Problem description>
Among the records below, find the lines with the word "False" and copy them.

Content revision data:
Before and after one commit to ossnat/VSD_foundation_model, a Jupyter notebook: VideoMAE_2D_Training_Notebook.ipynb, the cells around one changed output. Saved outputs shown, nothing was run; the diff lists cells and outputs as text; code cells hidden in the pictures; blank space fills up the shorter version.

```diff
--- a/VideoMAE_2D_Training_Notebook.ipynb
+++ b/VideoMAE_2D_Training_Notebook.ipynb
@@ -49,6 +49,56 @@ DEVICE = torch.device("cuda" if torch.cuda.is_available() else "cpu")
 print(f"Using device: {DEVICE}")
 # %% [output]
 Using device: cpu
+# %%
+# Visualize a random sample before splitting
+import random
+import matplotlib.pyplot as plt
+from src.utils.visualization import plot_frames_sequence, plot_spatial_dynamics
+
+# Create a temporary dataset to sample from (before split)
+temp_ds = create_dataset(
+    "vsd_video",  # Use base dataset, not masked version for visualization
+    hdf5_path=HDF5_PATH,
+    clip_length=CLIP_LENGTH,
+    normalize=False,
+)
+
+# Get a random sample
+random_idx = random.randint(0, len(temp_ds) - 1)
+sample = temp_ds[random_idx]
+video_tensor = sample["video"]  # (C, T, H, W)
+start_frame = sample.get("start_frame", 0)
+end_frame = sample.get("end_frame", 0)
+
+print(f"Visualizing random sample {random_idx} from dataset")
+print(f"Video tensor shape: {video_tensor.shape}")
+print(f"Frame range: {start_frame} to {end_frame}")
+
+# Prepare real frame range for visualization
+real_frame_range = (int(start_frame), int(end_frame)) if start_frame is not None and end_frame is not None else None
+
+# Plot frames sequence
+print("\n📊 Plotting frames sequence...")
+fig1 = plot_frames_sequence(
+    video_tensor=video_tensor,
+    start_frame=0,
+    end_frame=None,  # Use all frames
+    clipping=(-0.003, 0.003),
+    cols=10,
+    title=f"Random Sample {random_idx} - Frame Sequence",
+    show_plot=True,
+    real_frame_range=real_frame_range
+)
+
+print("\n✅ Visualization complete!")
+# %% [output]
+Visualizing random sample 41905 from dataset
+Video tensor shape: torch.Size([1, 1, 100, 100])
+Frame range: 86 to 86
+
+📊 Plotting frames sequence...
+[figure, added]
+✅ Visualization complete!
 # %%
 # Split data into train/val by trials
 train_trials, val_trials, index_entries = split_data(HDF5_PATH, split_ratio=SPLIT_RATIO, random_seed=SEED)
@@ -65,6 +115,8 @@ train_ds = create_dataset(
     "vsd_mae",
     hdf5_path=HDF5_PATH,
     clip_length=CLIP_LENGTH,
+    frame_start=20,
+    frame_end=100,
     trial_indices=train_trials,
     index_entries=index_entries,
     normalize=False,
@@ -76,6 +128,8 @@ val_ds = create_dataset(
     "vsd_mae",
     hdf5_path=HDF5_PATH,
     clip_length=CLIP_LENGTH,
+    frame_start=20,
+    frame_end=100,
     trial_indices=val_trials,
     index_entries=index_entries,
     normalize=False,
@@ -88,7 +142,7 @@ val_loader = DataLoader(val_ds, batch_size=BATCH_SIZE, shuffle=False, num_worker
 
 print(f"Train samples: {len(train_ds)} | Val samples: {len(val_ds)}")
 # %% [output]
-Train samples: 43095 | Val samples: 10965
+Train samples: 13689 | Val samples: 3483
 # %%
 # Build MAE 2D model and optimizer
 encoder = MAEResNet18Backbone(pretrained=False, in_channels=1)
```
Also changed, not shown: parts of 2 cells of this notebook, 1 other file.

--

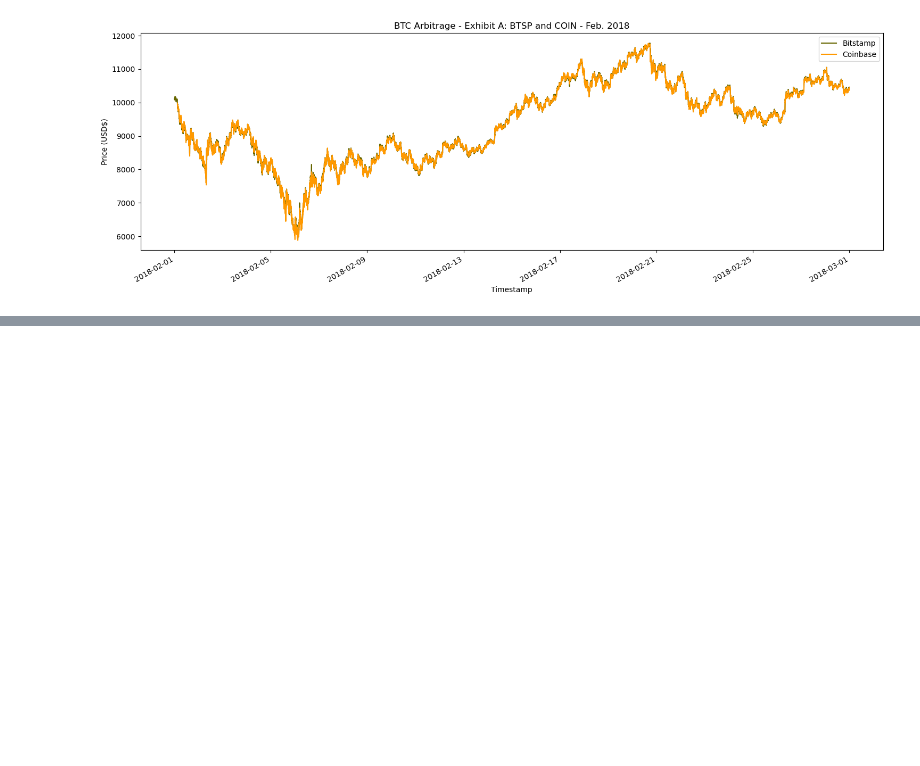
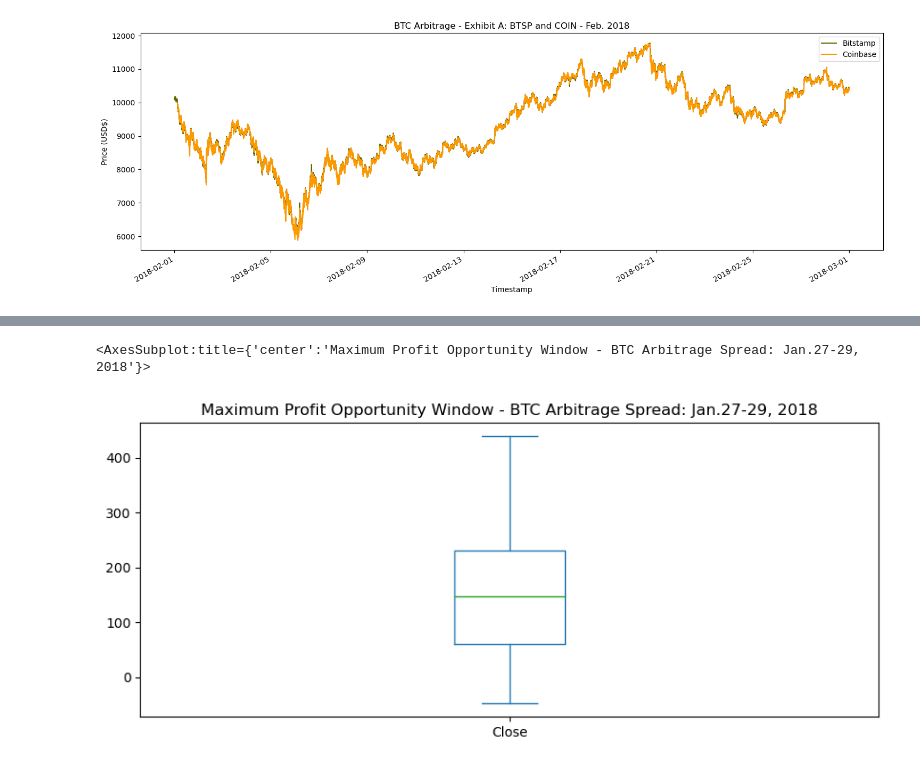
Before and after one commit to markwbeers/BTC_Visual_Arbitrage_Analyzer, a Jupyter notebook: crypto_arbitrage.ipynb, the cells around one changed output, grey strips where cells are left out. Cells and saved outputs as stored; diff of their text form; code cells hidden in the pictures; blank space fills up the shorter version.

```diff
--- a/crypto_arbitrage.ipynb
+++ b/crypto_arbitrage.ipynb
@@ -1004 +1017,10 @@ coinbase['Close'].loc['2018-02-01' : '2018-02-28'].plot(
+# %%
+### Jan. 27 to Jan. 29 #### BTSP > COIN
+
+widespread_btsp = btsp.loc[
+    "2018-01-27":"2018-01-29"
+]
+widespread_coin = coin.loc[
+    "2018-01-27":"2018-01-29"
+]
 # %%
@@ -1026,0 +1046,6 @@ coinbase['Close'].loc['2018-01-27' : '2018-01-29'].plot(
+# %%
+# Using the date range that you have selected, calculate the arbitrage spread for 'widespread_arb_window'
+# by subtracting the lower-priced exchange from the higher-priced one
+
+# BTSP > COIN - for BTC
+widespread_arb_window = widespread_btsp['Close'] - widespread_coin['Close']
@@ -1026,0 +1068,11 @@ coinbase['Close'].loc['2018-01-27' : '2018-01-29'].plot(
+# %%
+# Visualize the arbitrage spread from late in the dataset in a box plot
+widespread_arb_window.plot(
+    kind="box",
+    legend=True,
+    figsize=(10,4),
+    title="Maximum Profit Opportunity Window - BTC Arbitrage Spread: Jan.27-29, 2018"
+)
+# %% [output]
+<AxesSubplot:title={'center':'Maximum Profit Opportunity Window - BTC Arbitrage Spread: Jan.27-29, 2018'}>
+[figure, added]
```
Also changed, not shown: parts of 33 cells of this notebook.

Task solution>
+    normalize=False,
     normalize=False,
     normalize=False,
@@ -88,7 +142,7 @@ val_loader = DataLoader(val_ds, batch_size=BATCH_SIZE, shuffle=False, num_worker
 encoder = MAEResNet18Backbone(pretrained=False, in_channels=1)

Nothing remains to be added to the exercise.